[[ Data listing, beginning ]]

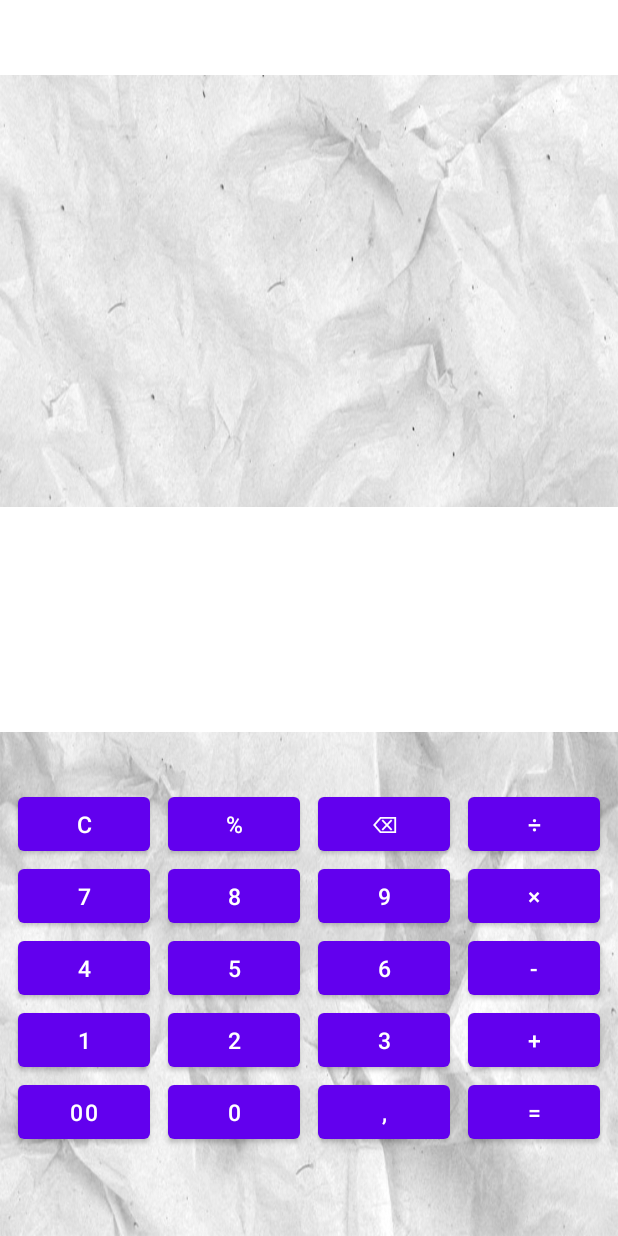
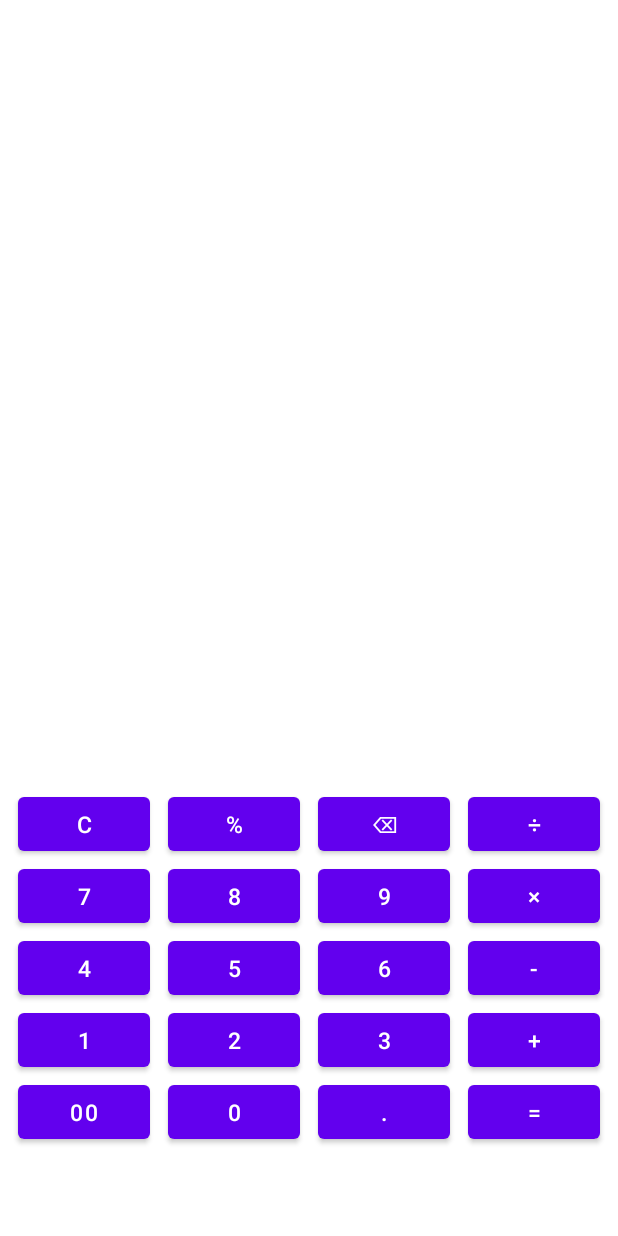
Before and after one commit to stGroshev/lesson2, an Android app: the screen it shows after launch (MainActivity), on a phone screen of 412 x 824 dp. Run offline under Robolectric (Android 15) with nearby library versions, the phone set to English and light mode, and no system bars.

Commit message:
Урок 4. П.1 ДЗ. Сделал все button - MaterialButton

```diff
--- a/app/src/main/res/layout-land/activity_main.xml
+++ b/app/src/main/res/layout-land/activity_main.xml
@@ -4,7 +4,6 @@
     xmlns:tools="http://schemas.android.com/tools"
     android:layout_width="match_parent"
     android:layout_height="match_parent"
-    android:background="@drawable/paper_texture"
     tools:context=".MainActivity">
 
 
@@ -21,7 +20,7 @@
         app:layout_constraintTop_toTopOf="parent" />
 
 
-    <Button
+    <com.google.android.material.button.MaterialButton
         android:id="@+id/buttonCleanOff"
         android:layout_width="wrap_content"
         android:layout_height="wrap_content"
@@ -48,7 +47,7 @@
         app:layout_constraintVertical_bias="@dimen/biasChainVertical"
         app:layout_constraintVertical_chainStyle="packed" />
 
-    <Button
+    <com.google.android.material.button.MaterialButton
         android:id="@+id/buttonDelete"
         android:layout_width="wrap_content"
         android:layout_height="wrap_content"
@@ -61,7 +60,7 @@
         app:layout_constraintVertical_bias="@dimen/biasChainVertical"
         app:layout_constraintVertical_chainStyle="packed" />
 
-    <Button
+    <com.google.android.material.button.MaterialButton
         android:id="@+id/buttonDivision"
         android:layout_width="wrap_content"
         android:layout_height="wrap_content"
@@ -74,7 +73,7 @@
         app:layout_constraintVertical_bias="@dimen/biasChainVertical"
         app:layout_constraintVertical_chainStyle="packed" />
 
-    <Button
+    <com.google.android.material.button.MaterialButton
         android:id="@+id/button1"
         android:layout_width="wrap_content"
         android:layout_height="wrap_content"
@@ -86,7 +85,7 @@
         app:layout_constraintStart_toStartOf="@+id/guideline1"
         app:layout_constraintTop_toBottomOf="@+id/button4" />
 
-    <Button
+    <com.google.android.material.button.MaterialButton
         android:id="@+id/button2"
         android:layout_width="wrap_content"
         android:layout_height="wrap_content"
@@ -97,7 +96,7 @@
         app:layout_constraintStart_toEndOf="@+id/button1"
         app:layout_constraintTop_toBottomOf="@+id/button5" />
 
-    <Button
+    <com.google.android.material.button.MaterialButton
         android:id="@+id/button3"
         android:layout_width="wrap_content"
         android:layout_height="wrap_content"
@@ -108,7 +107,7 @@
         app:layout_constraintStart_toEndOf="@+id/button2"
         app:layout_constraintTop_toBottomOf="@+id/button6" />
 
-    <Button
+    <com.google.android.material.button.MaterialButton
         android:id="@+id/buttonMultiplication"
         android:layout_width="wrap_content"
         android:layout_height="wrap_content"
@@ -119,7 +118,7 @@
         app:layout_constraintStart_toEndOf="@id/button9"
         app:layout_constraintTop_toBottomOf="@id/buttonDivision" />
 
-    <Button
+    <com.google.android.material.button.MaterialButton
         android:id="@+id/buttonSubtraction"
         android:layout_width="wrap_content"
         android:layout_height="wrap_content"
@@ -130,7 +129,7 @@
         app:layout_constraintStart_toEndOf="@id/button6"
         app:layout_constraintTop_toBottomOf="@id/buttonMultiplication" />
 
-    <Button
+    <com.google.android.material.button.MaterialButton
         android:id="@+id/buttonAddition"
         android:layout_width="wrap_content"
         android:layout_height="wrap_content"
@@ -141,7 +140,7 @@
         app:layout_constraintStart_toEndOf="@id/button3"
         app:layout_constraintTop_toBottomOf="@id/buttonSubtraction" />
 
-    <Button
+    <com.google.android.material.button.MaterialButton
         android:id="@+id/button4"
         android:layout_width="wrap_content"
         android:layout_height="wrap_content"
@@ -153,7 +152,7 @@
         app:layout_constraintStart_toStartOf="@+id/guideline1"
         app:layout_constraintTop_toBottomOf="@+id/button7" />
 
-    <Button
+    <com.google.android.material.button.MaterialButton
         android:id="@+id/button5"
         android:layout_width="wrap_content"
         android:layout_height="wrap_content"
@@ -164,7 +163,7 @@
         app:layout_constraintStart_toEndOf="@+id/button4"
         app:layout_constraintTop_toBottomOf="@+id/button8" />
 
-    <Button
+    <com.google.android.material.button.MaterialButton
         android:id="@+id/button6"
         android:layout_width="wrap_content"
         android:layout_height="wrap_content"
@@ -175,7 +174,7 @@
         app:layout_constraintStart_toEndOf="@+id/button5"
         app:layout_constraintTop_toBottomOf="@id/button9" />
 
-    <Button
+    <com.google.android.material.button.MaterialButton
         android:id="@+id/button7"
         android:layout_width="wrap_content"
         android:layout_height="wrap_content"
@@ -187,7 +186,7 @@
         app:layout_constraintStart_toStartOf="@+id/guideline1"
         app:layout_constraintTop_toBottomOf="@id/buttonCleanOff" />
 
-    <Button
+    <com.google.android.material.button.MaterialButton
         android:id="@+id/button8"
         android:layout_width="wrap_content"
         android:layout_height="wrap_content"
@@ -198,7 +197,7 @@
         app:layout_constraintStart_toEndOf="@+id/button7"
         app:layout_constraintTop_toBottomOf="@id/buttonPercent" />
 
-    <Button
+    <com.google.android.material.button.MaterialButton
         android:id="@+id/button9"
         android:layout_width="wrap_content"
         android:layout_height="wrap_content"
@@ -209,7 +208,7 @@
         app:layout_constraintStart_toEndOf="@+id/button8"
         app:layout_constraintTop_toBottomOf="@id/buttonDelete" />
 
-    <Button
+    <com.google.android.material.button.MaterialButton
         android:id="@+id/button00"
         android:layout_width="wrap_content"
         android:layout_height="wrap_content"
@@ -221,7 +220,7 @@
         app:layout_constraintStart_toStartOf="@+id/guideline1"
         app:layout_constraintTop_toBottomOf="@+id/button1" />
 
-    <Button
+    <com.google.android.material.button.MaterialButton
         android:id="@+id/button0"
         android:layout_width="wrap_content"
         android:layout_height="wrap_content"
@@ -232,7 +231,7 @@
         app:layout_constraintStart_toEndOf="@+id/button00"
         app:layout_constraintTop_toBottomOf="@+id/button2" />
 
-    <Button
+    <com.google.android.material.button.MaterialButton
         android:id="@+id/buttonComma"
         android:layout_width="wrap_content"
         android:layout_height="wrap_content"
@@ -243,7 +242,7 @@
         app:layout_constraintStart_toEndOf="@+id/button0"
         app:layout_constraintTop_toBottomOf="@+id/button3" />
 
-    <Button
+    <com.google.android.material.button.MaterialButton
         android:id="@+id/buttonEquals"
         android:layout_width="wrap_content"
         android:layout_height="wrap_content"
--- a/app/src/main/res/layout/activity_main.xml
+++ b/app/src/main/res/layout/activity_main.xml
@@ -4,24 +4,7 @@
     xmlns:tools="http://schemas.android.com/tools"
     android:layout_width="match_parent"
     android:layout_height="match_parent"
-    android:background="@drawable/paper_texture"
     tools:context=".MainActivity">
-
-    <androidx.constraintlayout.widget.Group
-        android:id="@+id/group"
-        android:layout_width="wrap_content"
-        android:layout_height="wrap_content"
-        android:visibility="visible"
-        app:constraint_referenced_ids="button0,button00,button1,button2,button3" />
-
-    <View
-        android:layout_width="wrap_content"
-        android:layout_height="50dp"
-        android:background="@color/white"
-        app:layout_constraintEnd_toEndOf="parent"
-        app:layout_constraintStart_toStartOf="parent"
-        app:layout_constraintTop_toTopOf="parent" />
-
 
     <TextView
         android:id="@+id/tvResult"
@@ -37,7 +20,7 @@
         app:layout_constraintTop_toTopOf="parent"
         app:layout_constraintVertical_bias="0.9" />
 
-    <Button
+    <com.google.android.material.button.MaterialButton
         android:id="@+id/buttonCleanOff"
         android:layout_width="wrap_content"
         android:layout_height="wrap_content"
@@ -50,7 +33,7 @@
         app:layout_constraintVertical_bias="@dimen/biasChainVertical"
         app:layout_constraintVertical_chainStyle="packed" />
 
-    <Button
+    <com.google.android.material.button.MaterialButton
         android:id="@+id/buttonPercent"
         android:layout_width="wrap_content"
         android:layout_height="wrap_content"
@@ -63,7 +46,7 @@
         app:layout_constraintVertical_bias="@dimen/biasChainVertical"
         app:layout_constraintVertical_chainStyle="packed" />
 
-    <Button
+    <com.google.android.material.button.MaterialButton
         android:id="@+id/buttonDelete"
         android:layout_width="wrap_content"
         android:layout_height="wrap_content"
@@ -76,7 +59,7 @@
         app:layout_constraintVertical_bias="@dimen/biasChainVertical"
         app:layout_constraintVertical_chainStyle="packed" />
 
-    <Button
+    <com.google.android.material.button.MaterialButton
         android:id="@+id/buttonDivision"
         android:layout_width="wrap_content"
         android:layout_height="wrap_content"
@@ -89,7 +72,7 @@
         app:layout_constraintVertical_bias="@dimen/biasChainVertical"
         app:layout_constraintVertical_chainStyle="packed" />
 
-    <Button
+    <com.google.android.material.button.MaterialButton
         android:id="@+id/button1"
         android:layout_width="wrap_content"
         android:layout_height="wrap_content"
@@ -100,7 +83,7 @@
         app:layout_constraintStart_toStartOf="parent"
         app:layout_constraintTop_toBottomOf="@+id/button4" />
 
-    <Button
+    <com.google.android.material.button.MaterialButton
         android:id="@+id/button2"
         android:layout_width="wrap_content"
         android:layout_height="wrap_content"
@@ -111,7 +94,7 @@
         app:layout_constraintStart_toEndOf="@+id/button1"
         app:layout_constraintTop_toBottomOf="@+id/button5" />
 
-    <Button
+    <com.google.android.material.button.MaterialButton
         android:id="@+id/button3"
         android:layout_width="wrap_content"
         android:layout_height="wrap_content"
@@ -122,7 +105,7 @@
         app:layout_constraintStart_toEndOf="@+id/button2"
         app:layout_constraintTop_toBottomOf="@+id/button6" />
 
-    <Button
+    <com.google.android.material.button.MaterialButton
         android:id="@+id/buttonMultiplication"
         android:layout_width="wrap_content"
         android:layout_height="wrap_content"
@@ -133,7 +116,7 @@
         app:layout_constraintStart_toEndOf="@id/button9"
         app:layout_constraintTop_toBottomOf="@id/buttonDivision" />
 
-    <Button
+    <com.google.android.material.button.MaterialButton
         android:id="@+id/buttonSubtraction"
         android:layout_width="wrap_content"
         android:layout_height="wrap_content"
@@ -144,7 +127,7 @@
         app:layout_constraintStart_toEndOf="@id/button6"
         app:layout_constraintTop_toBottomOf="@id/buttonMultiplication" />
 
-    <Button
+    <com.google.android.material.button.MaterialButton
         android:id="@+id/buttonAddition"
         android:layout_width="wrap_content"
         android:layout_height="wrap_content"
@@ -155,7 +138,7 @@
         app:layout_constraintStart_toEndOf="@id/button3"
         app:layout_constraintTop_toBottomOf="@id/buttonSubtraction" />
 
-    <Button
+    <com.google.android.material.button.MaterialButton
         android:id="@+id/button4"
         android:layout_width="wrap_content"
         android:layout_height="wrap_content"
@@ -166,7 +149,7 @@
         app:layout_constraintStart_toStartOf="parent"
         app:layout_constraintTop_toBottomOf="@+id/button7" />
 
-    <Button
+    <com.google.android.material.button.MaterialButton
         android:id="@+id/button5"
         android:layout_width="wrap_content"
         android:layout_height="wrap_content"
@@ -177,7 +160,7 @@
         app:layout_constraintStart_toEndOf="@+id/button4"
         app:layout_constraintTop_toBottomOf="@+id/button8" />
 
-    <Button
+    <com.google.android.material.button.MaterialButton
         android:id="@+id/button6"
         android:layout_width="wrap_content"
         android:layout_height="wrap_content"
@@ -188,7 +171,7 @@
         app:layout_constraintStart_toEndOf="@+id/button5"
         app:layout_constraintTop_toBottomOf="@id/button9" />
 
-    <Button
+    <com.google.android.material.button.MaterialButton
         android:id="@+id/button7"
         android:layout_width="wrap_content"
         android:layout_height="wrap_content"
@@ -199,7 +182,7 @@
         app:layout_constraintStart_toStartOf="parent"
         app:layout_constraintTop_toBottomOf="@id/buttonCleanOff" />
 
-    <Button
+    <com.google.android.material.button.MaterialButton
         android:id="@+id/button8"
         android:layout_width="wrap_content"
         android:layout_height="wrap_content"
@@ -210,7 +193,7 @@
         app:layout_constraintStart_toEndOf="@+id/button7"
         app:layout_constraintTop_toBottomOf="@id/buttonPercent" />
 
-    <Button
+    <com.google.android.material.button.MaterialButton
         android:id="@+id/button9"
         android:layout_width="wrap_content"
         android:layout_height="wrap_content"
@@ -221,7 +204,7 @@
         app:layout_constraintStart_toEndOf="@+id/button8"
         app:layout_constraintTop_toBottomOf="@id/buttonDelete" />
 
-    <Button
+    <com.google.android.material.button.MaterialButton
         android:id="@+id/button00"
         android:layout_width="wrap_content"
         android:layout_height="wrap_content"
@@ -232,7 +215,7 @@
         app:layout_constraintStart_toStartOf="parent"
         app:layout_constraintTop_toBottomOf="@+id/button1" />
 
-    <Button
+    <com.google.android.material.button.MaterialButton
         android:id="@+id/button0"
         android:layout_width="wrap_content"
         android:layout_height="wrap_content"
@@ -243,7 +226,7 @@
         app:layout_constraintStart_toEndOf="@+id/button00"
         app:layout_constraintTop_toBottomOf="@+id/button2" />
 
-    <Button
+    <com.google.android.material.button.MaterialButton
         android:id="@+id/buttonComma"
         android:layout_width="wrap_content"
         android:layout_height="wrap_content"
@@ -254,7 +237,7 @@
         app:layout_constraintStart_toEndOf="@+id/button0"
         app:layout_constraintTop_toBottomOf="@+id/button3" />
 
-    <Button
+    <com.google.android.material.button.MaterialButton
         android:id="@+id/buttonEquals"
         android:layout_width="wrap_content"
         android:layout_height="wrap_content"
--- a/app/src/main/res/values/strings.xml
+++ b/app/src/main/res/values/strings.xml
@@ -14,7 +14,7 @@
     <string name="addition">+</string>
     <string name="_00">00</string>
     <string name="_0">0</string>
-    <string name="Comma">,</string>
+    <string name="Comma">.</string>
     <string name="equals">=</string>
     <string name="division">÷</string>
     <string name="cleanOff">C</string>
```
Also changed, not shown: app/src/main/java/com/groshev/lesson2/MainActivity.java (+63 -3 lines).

[[ Data listing, end ]]

Problem description: Give the count of lines in the records above that hold the string "name", and only that count.

Task solution: 8